One- after Japan's defeat in WWII, many Japanese civilian settlers in China were abandoned by their government and not repatriated. They'd basically been enticed to settle in Manchuria to farm for Japan, but ended up in detention centers, where many of them died. This orphaned thousands of children who had no choice but to learn Chinese and assimilate as best they could.
You can imagine after the events of the 30s and 40s their lives, despite having been children at the time, were not very easy. As a child, one plaintiff was nicknamed "short Japanese devil" by the other children at her school.
Many have since returned to Japan, where they continue to live harsh lives. Recently, a group of these orphans sued the government for denying them their basic rights under the Japanese constitution, a lawsuit settled in favor of 61 out of 65 plaintiffs.

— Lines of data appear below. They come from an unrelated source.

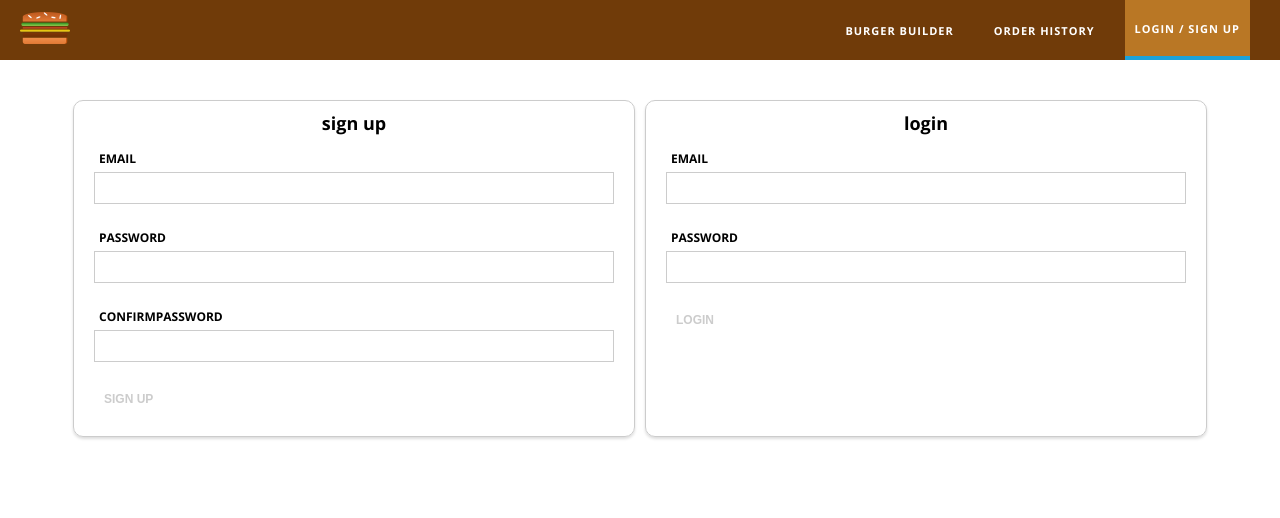
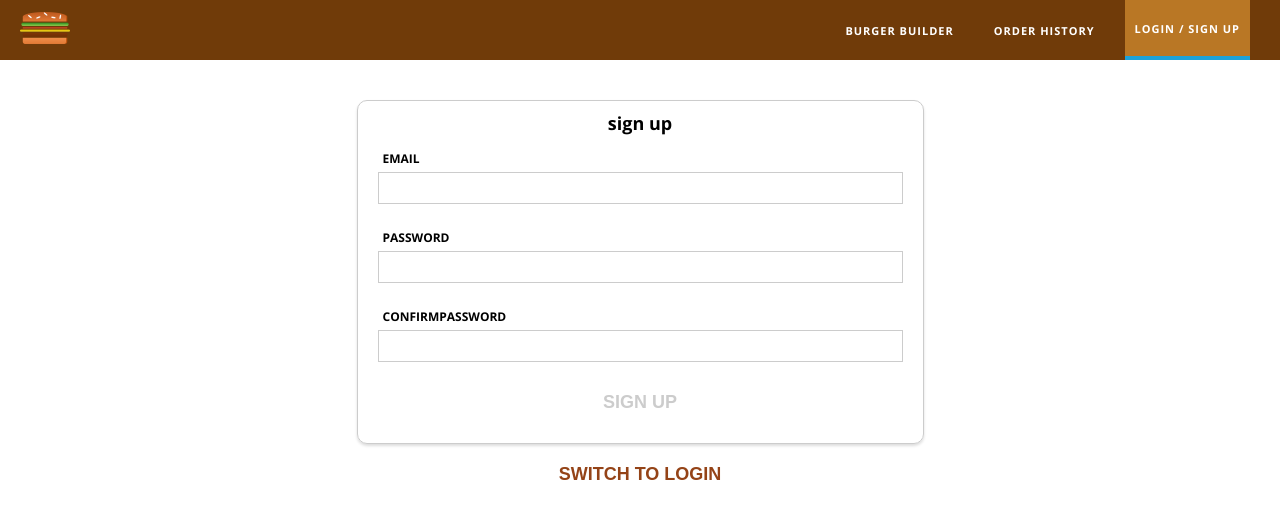
Before and after one commit to tareq-abdelhaq/burger-builder, a React (Create React App) app: page /auth in a window 1280 px wide. Shown: the top 518 px of the page. Built offline with nearby package versions, Linux system fonts and the light colour scheme.

Commit message:
handle authentication errors

```diff
--- a/src/components/UI/Button/Button.module.css
+++ b/src/components/UI/Button/Button.module.css
@@ -5,7 +5,7 @@
     margin: 1rem;
     font-weight: 700;
     text-transform: uppercase;
-    font-size: 1.2rem;
+    font-size: 1.8rem;
 }
 .Button:disabled
 {
--- a/src/containers/Auth/Auth.js
+++ b/src/containers/Auth/Auth.js
@@ -76,9 +76,11 @@ class Auth extends Component
                 }
             }
         },
+        isSignup: true,
         loginFormValid: false,
         loading: false,
-        hasError: false
+        hasError: false,
+        error: {}
     }
     checkValidity = (field,value,rules) => {
         const validity = {field: field, valid: true,inValidMessage: ""}
@@ -189,7 +191,7 @@ class Auth extends Component
 
     signupSubmitHandler = (event) => {
         event.preventDefault();
-        this.setState({loading: true})
+        this.setState({loading: true, hasError: false})
         const authData = {
             email: this.state.signupForm.email.value,
             password: this.state.signupForm.password.value,
@@ -197,18 +199,18 @@ class Auth extends Component
         }
         axiosAuth.post(`/accounts:signUp?key=${API_KEY}`,authData)
             .then((response) => {
-                this.props.authenticate(authData)
-                this.setState({loading: false})
+                this.props.authenticate(response.data)
+                this.setState({loading: false, hasError: false})
                 this.props.navigate("/")
             })
             .catch(error => {
-                this.setState({loading: false, hasError: true})
+                this.setState({loading: false, hasError: true, error: error.response.data.error})
             })
     }
 
     loginSubmitHandler = (event) => {
         event.preventDefault();
-        this.setState({loading: true})
+        this.setState({loading: true, hasError: false})
         const authData = {
             email: this.state.loginForm.email.value,
             password: this.state.loginForm.password.value,
@@ -216,16 +218,19 @@ class Auth extends Component
         }
         axiosAuth.post(`/accounts:signInWithPassword?key=${API_KEY}`,authData)
             .then(response => {
-                this.props.loginUser(authData)
+                this.props.loginUser(response.data)
                 this.setState({loading: false, hasError: false})
                 this.props.navigate("/")
             })
             .catch(error => {
-                this.setState({loading: false})
-                console.log(error.code)
+                this.setState({loading: false, hasError: true, error: error.response.data.error})
             })
     }
-
+    switchHandler = () => {
+        this.setState(prevState => {
+            return {isSignup: !prevState.isSignup, error: {},hasError: false}
+        })
+    }
     render() {
         const signupForm = this.state.signupForm
         const signupFormElements = []
@@ -249,6 +254,7 @@ class Auth extends Component
         }
 
         let content =  (<div className={classes.Auth}>
+                            {this.state.isSignup ?
                             <article className={classes.Signup}>
                                 <h3 className={classes.Header}>sign up</h3>
                                 <form>
@@ -257,8 +263,9 @@ class Auth extends Component
                                             disabled={!this.state.signupFormValid}>
                                         sign up
                                     </Button>
+                                    {this.state.hasError && <p className={classes.Error}>{this.state.error.message}</p>}
                                 </form>
-                            </article>
+                            </article> :
                             <article className={classes.Login}>
                                 <h3 className={classes.Header}>login</h3>
                                 <form>
@@ -267,15 +274,14 @@ class Auth extends Component
                                             disabled={!this.state.loginFormValid}>
                                         login
                                     </Button>
+                                    {this.state.hasError && <p className={classes.Error}>{this.state.error.message}</p>}
                                 </form>
-                            </article>
+                            </article>}
+                        <Button btnType="Danger" clicked={this.switchHandler}>switch to {this.state.isSignup ? "login" : "signup"}</Button>
                         </div>)
         if (this.state.loading)
         {
             content = <Spinner />
-        }
-        if (this.state.hasError){
-            content = <h3>something went wrong !</h3>
         }
         return content
     }
--- a/src/containers/Auth/Auth.module.css
+++ b/src/containers/Auth/Auth.module.css
@@ -1,21 +1,13 @@
 .Auth
 {
-    display: flex;
-    gap: 10px;
     width: 90%;
     margin: auto;
+    text-align: center;
 }
-.Signup
+.Signup,.Login
 {
-    flex-basis: 50%;
-    border: 1px solid #CCC;
-    border-radius: 10px;
-    padding: 10px;
-    box-shadow: 0 2px 3px #DDD;
-}
-.Login
-{
-    flex-basis: 50%;
+    width: 50%;
+    margin: auto;
     border: 1px solid #CCC;
     border-radius: 10px;
     padding: 10px;
@@ -27,3 +19,10 @@
     margin: auto;
     font-size: 1.8rem;
 }
+.Error
+{
+    font-weight: 700;
+    font-size: 1.5rem;
+    color: #f87060;
+    text-transform: uppercase;
+}
--- a/src/store/reducers/auth.js
+++ b/src/store/reducers/auth.js
@@ -1,8 +1,8 @@
 import * as actionTypes from "../actions/actionTypes"
 
 const initialState = {
-    email: "",
-    password: "",
+    token: null,
+    userId: null,
     authenticated: false
 }
 
@@ -12,15 +12,15 @@ export const auth = (state = initialState, action) =>
         case actionTypes.AUTHENTICATE_USER:
             return {
                 ...state,
-                email: action.authData.email,
-                password: action.authData.password,
+                token: action.authData.idToken,
+                userId: action.authData.localId,
                 authenticated: true
             }
         case actionTypes.LOGIN_USER:
             return {
                 ...state,
-                email: action.authData.email,
-                password: action.authData.password,
+                token: action.authData.idToken,
+                userId: action.authData.localId,
                 authenticated: true
             }
         default:
```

Here's the news story about it, about abandoned Japanese war orphans suing the government. It's heartbreaking. The Japanese Imperial government was responsible not only for crimes against the people of China and Korea and other places they conquered, but also against its own people... especially the children who suffered in the war.
Now they are old, doing menial jobs, living off welfare. We remain in the shadow of those events even 60 years later, all of us... those who can remember the war personally and those of us who only know it from books and movies.
The hotel where the Beatles stayed when they first came to Japan has closed. The Capitol Tokyu Hotel which was a Hilton hotel until 1984. Now it's giving way as Tokyo destroys more and more of its historical buildings in favor of new development.
The Beatles, Michael Jackson and Eric Clapton
among others stayed here, but I never got
This is a huge problem. After the Meiji Restoration, Japan knocked down a lot of its Edo period fortresses, costing itself hundreds of years of cultural treasures. WWII took a lot of others, and buildings more fragile but of no less importance.
Now there are concrete castle replicas here and there, but they're pretty paltry compared to the surviving originals, even the few smaller ones. Imagine the tourist largesse if supposedly forward-thinking officials of the time hadn't been so shortsighted.
Well, it's happening again. Down with the old, up with the new. But what's lost can never be replaced.